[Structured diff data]
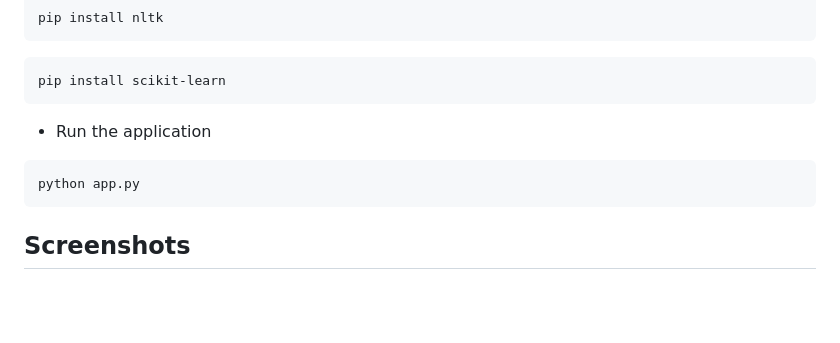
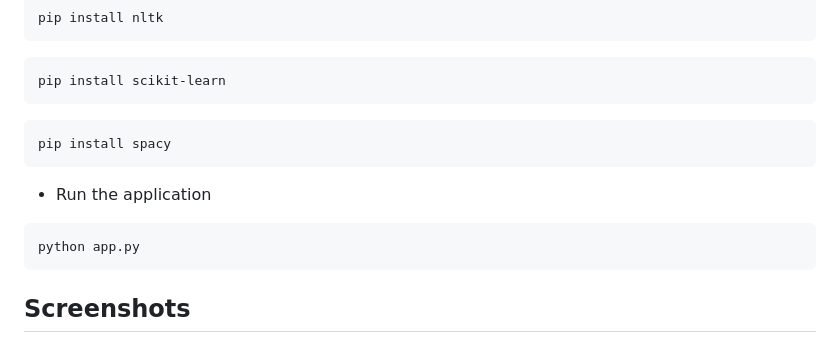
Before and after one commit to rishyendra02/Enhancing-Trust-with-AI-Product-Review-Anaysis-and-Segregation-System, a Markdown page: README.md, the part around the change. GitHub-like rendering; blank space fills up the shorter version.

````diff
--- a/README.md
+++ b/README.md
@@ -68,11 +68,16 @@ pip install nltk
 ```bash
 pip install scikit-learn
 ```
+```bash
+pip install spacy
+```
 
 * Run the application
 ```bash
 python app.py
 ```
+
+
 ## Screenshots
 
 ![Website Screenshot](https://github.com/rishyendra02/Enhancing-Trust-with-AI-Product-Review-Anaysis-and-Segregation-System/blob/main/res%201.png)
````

_EXERCISE INSTRUCTIONS_: Your reply should be the entries copied exactly, with all images omitted.

_WRITTEN RESPONSE_:
Before and after one commit to rishyendra02/Enhancing-Trust-with-AI-Product-Review-Anaysis-and-Segregation-System, a Markdown page: README.md, the part around the change. GitHub-like rendering; blank space fills up the shorter version.

````diff
--- a/README.md
+++ b/README.md
@@ -68,11 +68,16 @@ pip install nltk
 ```bash
 pip install scikit-learn
 ```
+```bash
+pip install spacy
+```
 
 * Run the application
 ```bash
 python app.py
 ```
+
+
 ## Screenshots
 
 ![Website Screenshot](https://github.com/rishyendra02/Enhancing-Trust-with-AI-Product-Review-Anaysis-and-Segregation-System/blob/main/res%201.png)
````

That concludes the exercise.